(photo credit: Marc Israel Sellem/The Jerusalem Post)
Economy and Trade Minister Naftali Bennett issued on Thursday his first-ever
threat to take his Bayit Yehudi party out of Prime Minister Binyamin Netanyahu’s
coalition, amid rumors of imminent negotiations with the Palestinians based on
pre- 1967 lines.
Bennett had previously stated on countless occasions
that he had no problem with there being negotiations with the Palestinians,
because he did not believe that they would accomplish anything.
issuing his threat on Thursday, he added a condition to his previous statements
that he would not leave the government over the initiation of
“Bayit Yehudi under my leadership will not be a partner, even for
a second, in a government that agrees to negotiate on the basis of the 1967
lines,” he said. “Our capital Jerusalem is not and never will be
Bennett issued the threat even though he knew that Netanyahu
had denied a Reuters report
that he had agreed to American understandings that
1967 lines would be the basis for talks.
Sources in Bayit Yehudi said
that despite Netanyahu’s denial, Bennett could not ignore that the armistice
lines were on the agenda.
“Naftali had to reassure his constituency that
he has red lines,” a source close to Bennett said. “He had to make his position
clear, in case someone believes he would actually be a part of a government that
would negotiate on that basis.”
Hours before Bennett issued his threat,
opposition leader Shelly Yacimovich again pledged her Labor Party’s support for
Netanyahu’s peace efforts in the event that Bayit Yehudi would threaten to leave
“We will grant you a strong and effective safety net if
you encounter political difficulties from your current allies,” she wrote to the
Yacimovich wrote that the European Union decision to deny

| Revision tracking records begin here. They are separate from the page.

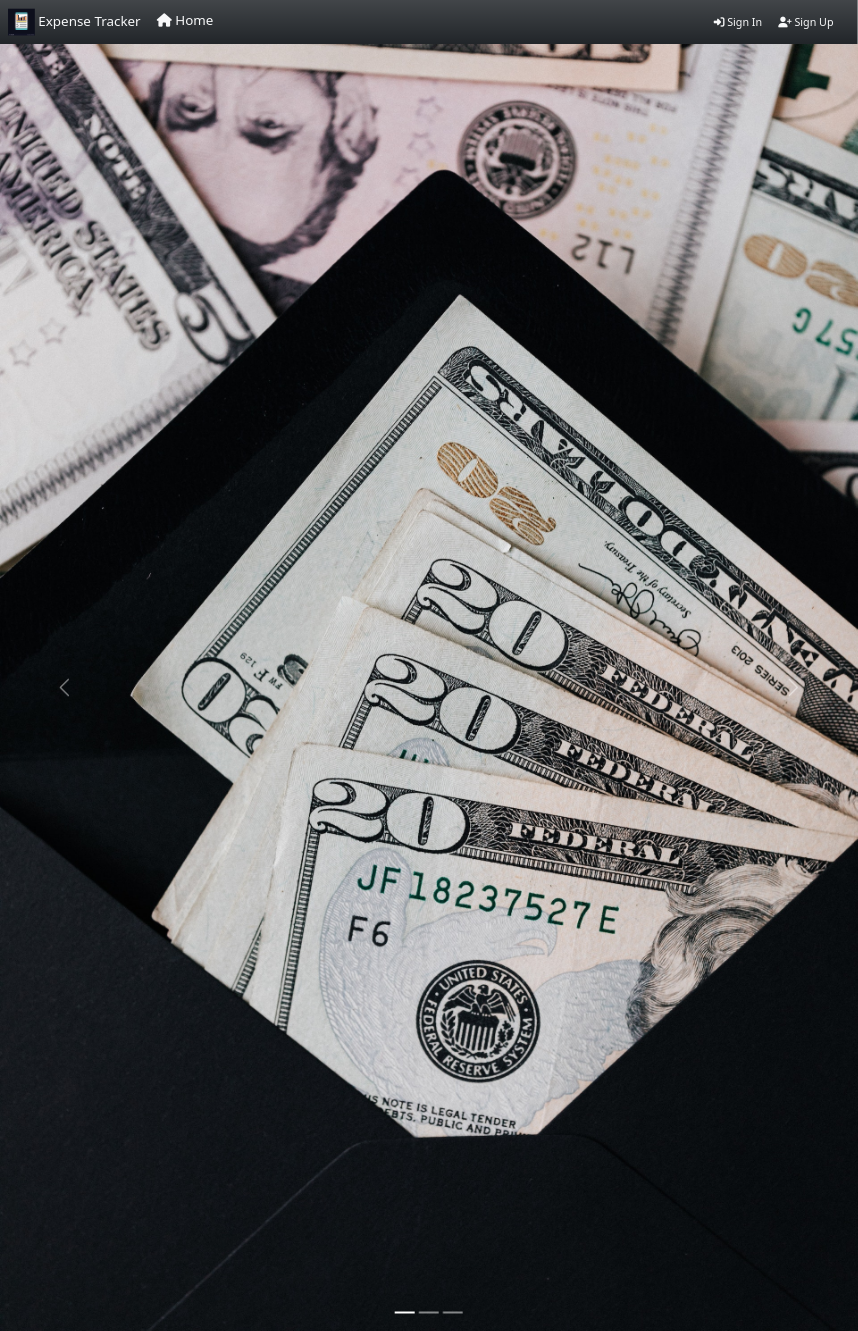
Repository: Gaurav560/OnlineExpenseTracker
Page: http://localhost/Online_Expense_Tracker/
These files come from the project's save history. The page is drawn as it stood at one moment and after the next save; the edit follows.
The browser window is 1280 px wide. The pictures show the whole page, at 67% of full size.
The page is served by Tomcat 9. Other server files are loaded and not shown.

Above is the page before, as saved 2023-05-04 15:43:34.

### Online_Expense_Tracker/src/main/webapp/index.jsp
<%@ page language="java" contentType="text/html; charset=ISO-8859-1"
	pageEncoding="ISO-8859-1"%>
<!DOCTYPE html>
<html>
<head>
<meta charset="ISO-8859-1">
<title>Insert title here</title>
<%@include file="component/all_css.jsp"%>
</head>
<body>
	<!--NAVBAR starts here -->
	<%@include file="component/navbar.jsp"%>
	<!-- NAVBAR ends here -->


	<!-- CAROUSEL starts here  -->



	<div id="carouselExampleIndicators" class="carousel slide">
		<div class="carousel-indicators">
			<button type="button" data-bs-target="#carouselExampleIndicators"
				data-bs-slide-to="0" class="active" aria-current="true"
				aria-label="Slide 1"></button>
			<button type="button" data-bs-target="#carouselExampleIndicators"
				data-bs-slide-to="1" aria-label="Slide 2"></button>
			<button type="button" data-bs-target="#carouselExampleIndicators"
				data-bs-slide-to="2" aria-label="Slide 3"></button>
		</div>
		<div class="carousel-inner">
			<div class="carousel-item active">
				<img src="img/e1.jpg" class="d-block w-100" alt="...">
			</div>
			<div class="carousel-item">
				<img src="img/e2.jpg" class="d-block w-100" alt="...">
			</div>
			<div class="carousel-item">
				<img src="img/e3.jpg" class="d-block w-100" alt="..." style="height:400px">
			</div>
		</div>
		<button class="carousel-control-prev" type="button"
			data-bs-target="#carouselExampleIndicators" data-bs-slide="prev">
			<span class="carousel-control-prev-icon" aria-hidden="true"></span> <span
				class="visually-hidden">Previous</span>
		</button>
		<button class="carousel-control-next" type="button"
			data-bs-target="#carouselExampleIndicators" data-bs-slide="next">
			<span class="carousel-control-next-icon" aria-hidden="true"></span> <span
				class="visually-hidden">Next</span>
		</button>
	</div>
	<!-- CAROUSEL ends here  -->
</body>
</html>

### Online_Expense_Tracker/src/main/webapp/component/all_css.jsp
<!--css cdn   -->
<link
	href="https://cdn.jsdelivr.net/npm/bootstrap@5.3.0-alpha3/dist/css/bootstrap.min.css"
	rel="stylesheet"
	integrity="sha384-KK94CHFLLe+nY2dmCWGMq91rCGa5gtU4mk92HdvYe+M/SXH301p5ILy+dN9+nJOZ"
	crossorigin="anonymous">



<!-- font awesome cdn  -->

<link rel="stylesheet"
	href="https://cdnjs.cloudflare.com/ajax/libs/font-awesome/6.4.0/css/all.min.css"
	integrity="sha512-iecdLmaskl7CVkqkXNQ/ZH/XLlvWZOJyj7Yy7tcenmpD1ypASozpmT/E0iPtmFIB46ZmdtAc9eNBvH0H/ZpiBw=="
	crossorigin="anonymous" referrerpolicy="no-referrer" />



<!--  js cdn -->
	<script
		src="https://cdn.jsdelivr.net/npm/bootstrap@5.3.0-alpha3/dist/js/bootstrap.bundle.min.js"
		integrity="sha384-ENjdO4Dr2bkBIFxQpeoTz1HIcje39Wm4jDKdf19U8gI4ddQ3GYNS7NTKfAdVQSZe"
		crossorigin="anonymous"></script>

### Online_Expense_Tracker/src/main/webapp/component/navbar.jsp
<!--Navbar starts here  -->


	<nav class="navbar navbar-expand-lg bg-dark  bg-gradient">
		<div class="container-fluid">
			<a class="navbar-brand text-light" href="#"><img
				src="img/expenseTracker.jpg" style="height: 40px; width: 40px;">
				Expense Tracker</a>
			<button class="navbar-toggler" type="button"
				data-bs-toggle="collapse" data-bs-target="#navbarSupportedContent"
				aria-controls="navbarSupportedContent" aria-expanded="false"
				aria-label="Toggle navigation">
				<span class="navbar-toggler-icon"></span>
			</button>
			<div class="collapse navbar-collapse" id="navbarSupportedContent">

				<ul class="navbar-nav me-auto mb-2 mb-lg-0">
					<li class="nav-item"><a class="nav-link active text-light fs-5 mb-1"
						aria-current="page" href="index.jsp"><i class="fa-solid fa-house"></i>
							Home</a></li>

				</ul>


				<ul class="navbar-nav ms-auto mb-2 mb-lg-0 me-3">

					<li class="nav-item me-2"><a class="nav-link active text-light"
						href="login.jsp"><i class="fa-solid fa-right-to-bracket"></i> Sign In</a></li>


					<li class="nav-item "><a class="nav-link active text-light "
						href="register.jsp"><i class="fa-solid fa-user-plus"></i> Sign Up</a></li>

				</ul>


			</div>
		</div>
	</nav>
	<!-- Navbar ends here  -->

After the next save:
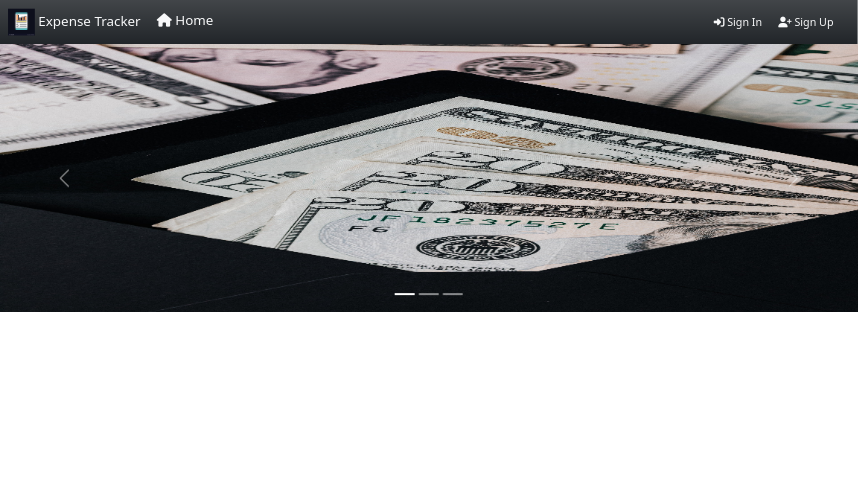
Saved 11 s later.
--- a/Online_Expense_Tracker/src/main/webapp/index.jsp
+++ b/Online_Expense_Tracker/src/main/webapp/index.jsp
@@ -29,10 +29,10 @@
 		</div>
 		<div class="carousel-inner">
 			<div class="carousel-item active">
-				<img src="img/e1.jpg" class="d-block w-100" alt="...">
+				<img src="img/e1.jpg" class="d-block w-100" alt="..."  style="height:400px">
 			</div>
 			<div class="carousel-item">
-				<img src="img/e2.jpg" class="d-block w-100" alt="...">
+				<img src="img/e2.jpg" class="d-block w-100" alt="..."  style="height:400px">
 			</div>
 			<div class="carousel-item">
 				<img src="img/e3.jpg" class="d-block w-100" alt="..." style="height:400px">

funding to Israeli business, academic and cultural projects based in Jewish
settlements in the West Bank was “a painful reminder” of the need to abandon
Israel’s “passivity” as it relates to its attitude toward peace.

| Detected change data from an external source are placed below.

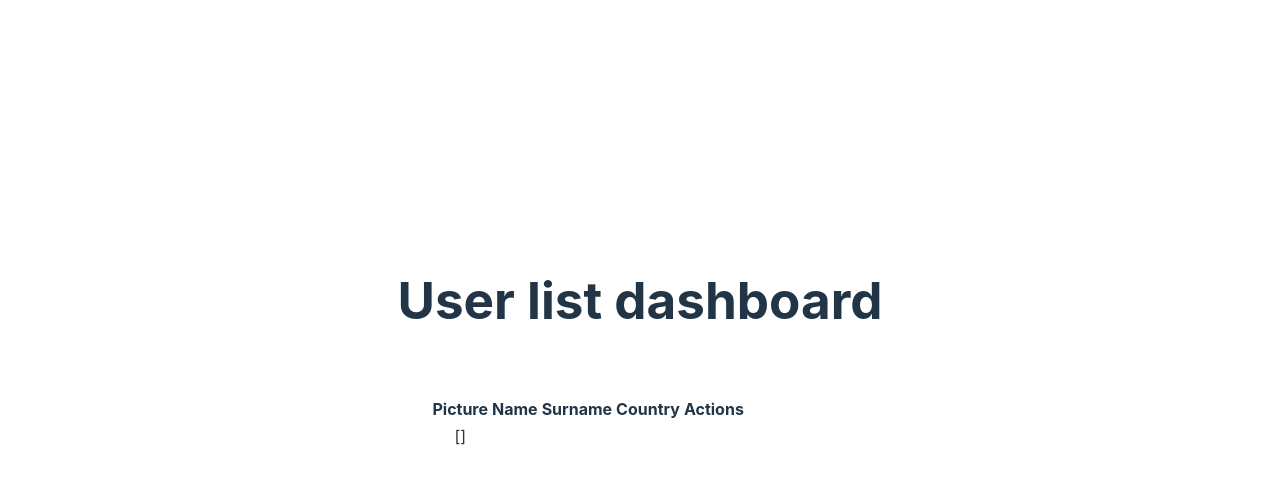
Repository: atzin-escandia/react-typescript-users-dashboard
Page: /
The author's editor kept a copy of each file at every save. The page is drawn from the files as they stood at one save, then again after the next save.
The browser window is 1280 px wide. The pictures show the whole page.
The page's requests for data from a server got no answer. The project was rebuilt for these pictures with package versions that can differ from the ones it lists, and the page was loaded fresh each time. No one was signed in, and anything a server would have sent is missing. Also part of the build but not shown: vite.config.ts.

Above is the page before, as saved 2023-10-08 21:42:45.

### src/App.tsx
import { useEffect, useState } from "react";
import "./App.css";
import UsersList from "./components/UsersList";

const API_URL = "https://randomuser.me/api/?results=10";
function App() {
  const [users, setUsers] = useState([]);

  useEffect(() => {
    fetch(API_URL)
      .then((res) => res.json())
      .then((res) => setUsers(res.results));
  }, []);

  return (
    <>
      <h1>User list dashboard</h1>
      <section className="card">
        {users && <UsersList allUsers={users}></UsersList>}
      </section>
    </>
  );
}

export default App;

### src/components/UsersList.tsx
import { useState } from "react";
import { User } from "../types";

const UsersList = ({ allUsers }) => {
  const [users, setUsers] = useState(allUsers);

  const TABLE_HEADER = ["Picture", "Name", "Surname", "Country", "Actions"];

  const UserRow = ({ user: { picture, name, location } }) => {
    console.log(user);

    return (
      <tr>
        <td>{<img src={picture.thumbnail} alt="Thumbnail user" />}</td>
        <td>{name.first}</td>
        <td>{name.last}</td>
        <td>{location.country}</td>
        <td></td>
      </tr>
    );
  };

  return (
    <div>
      <table>
        <thead>
          <tr>
            {TABLE_HEADER.map((title: string, index: number) => (
              <th key={index}>{title}</th>
            ))}
          </tr>
        </thead>
        <tbody>{JSON.stringify(allUsers)}</tbody>
      </table>
    </div>
  );
};

export default UsersList;

Loaded but not shown: index.html (common file); src/main.tsx (common file); src/index.css (common file); src/App.css (common file)

After the next save:
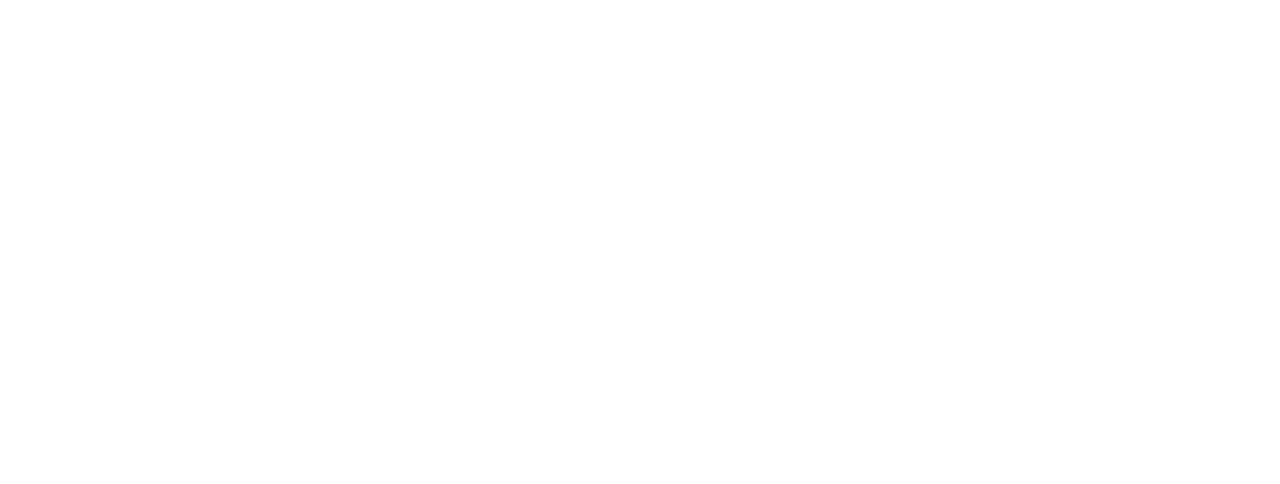
Console error: ReferenceError: allUsers is not defined
Saved 16 s later.
--- a/src/components/UsersList.tsx
+++ b/src/components/UsersList.tsx
@@ -1,9 +1,7 @@
 import { useState } from "react";
 import { User } from "../types";
 
-const UsersList = ({ allUsers }) => {
-  const [users, setUsers] = useState(allUsers);
-
+const UsersList = ({ users }) => {
   const TABLE_HEADER = ["Picture", "Name", "Surname", "Country", "Actions"];
 
   const UserRow = ({ user: { picture, name, location } }) => {

After the save that followed:
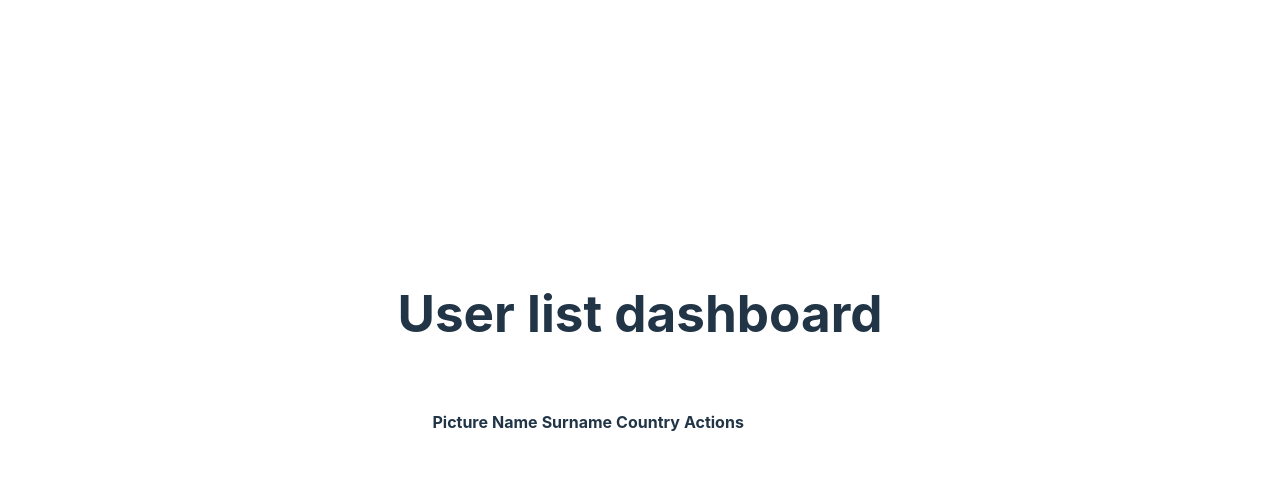
The error is gone.
Saved 8 s later.
--- a/src/components/UsersList.tsx
+++ b/src/components/UsersList.tsx
@@ -28,7 +28,7 @@
             ))}
           </tr>
         </thead>
-        <tbody>{JSON.stringify(allUsers)}</tbody>
+        <tbody>{JSON.stringify(users)}</tbody>
       </table>
     </div>
   );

document is a painful reminder of the strategic, economic and security dangers
inherent in a diplomatic stalemate,” she said. “It would be an abdication of
responsibility and a demonstration of a lack of leadership to continue with this
passivity and to respond to events instead of initiating them.”
secretary-general, MK Hilik Bar, also wrote to Netanyahu on Thursday, urging him
to react to the EU decision by adopting his “Two States Bill,” which calls for
the final status of the West Bank to be determined as part of a peace agreement
leading to a two-state solution and not by annexation.
“We must adjust to
the EU’s unfortunate decision and internalize that it expresses mistrust in
Israel’s intentions to advance the diplomatic process,” Bar wrote to Netanyahu.
“That is why I am writing you to urge you to support the bill, whose goal is to
support your efforts [to restart diplomatic talks].”